### RECORDS SHOWN
⟨

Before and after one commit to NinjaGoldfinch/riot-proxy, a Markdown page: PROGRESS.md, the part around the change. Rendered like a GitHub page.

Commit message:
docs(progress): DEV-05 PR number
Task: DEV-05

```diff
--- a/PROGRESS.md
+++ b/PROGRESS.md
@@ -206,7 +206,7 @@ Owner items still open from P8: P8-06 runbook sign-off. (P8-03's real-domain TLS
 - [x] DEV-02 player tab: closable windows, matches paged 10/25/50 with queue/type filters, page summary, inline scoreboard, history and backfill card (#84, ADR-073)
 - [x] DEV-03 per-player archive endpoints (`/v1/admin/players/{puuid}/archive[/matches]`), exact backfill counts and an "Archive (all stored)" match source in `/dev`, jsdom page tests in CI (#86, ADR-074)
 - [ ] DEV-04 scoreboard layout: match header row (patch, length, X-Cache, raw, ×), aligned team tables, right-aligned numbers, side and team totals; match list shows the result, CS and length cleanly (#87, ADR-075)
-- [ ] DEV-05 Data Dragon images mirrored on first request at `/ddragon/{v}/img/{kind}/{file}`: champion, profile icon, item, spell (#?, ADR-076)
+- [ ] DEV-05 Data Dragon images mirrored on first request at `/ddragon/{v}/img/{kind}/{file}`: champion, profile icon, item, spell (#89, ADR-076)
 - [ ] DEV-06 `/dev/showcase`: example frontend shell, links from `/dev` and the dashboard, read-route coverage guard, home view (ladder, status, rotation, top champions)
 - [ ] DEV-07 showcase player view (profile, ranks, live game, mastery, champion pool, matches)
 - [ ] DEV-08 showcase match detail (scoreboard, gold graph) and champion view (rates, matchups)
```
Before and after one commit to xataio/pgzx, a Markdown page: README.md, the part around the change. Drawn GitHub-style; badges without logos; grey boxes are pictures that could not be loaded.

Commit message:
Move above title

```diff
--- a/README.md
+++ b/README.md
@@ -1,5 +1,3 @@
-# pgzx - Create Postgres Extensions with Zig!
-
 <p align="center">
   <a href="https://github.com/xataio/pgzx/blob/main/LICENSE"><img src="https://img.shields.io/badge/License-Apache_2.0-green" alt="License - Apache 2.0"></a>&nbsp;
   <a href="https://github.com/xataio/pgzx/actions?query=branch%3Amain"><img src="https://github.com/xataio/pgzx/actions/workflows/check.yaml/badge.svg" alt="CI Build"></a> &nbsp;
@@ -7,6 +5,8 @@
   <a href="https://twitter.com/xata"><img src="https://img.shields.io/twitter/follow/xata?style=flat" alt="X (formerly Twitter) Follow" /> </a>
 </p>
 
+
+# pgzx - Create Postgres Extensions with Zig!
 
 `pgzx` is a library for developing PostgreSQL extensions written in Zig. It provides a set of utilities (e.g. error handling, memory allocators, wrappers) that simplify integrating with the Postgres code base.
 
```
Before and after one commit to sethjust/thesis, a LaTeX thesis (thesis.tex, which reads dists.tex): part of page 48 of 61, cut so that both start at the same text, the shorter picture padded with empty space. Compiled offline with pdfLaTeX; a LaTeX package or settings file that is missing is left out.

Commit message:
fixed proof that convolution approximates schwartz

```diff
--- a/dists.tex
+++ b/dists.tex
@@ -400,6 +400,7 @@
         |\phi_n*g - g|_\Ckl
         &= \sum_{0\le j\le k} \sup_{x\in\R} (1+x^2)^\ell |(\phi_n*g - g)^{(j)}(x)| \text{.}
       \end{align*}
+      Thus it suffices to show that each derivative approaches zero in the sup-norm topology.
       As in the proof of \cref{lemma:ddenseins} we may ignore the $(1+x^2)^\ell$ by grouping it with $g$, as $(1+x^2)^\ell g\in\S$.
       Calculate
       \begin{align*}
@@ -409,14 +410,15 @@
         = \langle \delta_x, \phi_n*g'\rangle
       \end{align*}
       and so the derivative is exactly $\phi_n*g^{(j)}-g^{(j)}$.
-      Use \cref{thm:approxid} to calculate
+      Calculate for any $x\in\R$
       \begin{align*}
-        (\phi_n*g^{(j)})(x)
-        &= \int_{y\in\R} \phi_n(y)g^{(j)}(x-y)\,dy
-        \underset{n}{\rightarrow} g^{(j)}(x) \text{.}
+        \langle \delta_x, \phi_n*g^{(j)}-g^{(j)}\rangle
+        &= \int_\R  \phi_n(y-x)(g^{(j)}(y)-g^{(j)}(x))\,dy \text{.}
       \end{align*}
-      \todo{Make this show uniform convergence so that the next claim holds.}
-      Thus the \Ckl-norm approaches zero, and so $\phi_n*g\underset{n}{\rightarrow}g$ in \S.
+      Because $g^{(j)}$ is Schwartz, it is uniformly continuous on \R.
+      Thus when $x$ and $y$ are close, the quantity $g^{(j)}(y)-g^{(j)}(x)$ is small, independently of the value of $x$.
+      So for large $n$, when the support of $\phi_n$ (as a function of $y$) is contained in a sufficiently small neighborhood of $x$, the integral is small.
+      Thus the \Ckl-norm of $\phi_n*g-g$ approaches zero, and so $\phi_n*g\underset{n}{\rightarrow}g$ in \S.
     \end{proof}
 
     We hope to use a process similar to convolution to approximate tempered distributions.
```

⟩

### WORK TASK
Work through the data above line by line and give the number of lines in which "change" occurs. Add nothing else.

### TASK ANSWER
2